In Badlands, Martin Sheen uses violence to feel power in a cruelly powerless world. In Malick’s followup, the context of a cruel and powerless world leads to Richard Gere committing violence but then to run away from it and escape the world to a degree. I’m stretching but there is something there.
Malick has from the beginning of his filmography has been able to always show with his films that something is just fundamentally very wrong with this world. And that inescapable fact causes so much suffering. A large part of that suffering in this land is based on money and that tragic ever-need of it.
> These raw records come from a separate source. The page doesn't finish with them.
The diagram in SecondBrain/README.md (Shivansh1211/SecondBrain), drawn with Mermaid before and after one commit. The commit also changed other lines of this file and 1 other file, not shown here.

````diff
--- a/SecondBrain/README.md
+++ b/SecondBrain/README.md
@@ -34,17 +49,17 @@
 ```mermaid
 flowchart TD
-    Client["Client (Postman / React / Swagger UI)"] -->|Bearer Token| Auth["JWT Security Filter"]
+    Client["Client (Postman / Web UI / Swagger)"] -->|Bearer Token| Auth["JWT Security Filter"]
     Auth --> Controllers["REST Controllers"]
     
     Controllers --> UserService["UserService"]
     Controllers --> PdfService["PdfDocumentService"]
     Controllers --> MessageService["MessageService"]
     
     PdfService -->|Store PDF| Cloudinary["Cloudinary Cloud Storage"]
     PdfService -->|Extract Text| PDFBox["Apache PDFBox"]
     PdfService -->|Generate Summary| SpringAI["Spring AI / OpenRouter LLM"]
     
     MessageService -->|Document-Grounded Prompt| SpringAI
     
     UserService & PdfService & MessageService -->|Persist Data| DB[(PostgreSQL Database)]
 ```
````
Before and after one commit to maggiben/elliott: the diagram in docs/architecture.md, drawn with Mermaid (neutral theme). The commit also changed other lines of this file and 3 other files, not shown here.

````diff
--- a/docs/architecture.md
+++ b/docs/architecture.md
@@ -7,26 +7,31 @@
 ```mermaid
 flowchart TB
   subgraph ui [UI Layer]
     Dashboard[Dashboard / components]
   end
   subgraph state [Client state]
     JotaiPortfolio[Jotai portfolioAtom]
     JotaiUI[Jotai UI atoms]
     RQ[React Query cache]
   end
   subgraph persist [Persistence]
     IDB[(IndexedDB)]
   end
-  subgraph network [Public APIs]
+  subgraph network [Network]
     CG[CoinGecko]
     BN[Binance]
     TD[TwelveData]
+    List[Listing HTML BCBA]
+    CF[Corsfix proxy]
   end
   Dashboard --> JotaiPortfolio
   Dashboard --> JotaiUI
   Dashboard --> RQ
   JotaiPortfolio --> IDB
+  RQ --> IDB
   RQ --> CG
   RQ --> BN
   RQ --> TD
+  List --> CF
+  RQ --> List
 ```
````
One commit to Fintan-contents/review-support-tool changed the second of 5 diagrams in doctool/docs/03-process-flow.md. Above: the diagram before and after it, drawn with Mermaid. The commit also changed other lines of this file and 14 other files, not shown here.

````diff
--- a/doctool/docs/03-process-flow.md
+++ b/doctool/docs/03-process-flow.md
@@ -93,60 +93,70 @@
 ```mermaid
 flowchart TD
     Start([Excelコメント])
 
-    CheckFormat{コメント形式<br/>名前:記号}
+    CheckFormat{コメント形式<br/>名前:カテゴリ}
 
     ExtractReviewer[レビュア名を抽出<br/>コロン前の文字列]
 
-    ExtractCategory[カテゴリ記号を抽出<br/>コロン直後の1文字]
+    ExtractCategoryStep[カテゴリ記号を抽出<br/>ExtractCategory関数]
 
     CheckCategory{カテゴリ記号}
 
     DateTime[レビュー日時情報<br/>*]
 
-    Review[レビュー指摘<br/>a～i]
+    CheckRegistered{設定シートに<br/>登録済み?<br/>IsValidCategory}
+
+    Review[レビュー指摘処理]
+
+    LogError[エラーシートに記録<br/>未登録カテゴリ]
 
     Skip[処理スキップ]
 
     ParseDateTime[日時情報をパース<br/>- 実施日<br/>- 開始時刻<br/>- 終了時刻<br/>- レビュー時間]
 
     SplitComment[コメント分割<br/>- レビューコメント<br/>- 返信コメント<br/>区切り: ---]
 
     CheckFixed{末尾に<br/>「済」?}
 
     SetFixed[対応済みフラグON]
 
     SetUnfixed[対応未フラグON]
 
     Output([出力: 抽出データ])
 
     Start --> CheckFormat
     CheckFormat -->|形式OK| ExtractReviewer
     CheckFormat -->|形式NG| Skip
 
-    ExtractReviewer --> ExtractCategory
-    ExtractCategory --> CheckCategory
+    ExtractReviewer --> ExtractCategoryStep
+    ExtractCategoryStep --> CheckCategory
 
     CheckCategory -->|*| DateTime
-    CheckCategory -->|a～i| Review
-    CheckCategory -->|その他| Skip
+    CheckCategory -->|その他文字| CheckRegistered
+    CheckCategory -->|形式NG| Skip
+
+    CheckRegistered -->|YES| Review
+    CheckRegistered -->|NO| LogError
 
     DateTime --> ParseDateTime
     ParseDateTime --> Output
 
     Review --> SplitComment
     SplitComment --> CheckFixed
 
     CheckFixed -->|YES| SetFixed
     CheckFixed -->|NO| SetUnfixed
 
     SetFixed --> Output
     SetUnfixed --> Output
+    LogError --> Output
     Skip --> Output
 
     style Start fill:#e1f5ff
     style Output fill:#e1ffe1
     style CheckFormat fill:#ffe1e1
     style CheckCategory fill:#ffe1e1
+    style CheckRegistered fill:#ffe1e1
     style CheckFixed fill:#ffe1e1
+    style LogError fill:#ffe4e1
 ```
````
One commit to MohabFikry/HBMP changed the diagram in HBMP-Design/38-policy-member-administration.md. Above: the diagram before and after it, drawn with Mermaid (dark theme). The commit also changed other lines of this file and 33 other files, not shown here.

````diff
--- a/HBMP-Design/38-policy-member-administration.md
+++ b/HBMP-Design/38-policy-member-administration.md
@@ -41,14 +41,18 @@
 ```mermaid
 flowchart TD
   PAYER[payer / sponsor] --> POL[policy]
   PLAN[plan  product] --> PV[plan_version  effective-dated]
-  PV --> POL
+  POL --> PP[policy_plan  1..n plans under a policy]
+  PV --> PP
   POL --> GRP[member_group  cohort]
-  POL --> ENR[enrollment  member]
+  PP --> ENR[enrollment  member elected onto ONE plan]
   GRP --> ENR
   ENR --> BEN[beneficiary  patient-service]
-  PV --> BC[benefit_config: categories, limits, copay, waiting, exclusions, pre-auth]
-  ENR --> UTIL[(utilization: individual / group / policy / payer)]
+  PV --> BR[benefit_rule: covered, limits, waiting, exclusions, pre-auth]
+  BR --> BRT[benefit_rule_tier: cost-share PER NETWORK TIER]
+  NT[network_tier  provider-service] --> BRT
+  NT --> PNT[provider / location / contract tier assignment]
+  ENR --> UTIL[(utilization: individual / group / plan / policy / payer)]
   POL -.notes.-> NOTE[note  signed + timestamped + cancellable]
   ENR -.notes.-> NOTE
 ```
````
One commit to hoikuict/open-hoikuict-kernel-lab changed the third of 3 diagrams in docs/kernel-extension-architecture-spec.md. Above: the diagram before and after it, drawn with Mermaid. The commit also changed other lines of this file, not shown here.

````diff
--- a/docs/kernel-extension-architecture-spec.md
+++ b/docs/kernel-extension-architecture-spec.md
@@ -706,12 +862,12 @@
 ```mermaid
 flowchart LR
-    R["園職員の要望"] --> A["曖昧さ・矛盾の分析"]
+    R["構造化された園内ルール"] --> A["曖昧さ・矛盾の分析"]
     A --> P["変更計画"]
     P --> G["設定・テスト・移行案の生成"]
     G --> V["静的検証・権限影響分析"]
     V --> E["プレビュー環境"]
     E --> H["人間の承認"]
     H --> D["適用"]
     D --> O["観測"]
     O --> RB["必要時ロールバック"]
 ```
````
Gere’s quest for money blinds him into destroying the family unit that he was lucky to have, and it just makes for such a somber story. And then despite him running from violence, the cruelty of the world ends in him being violent once again to escape the world. I have softened on this film over the years.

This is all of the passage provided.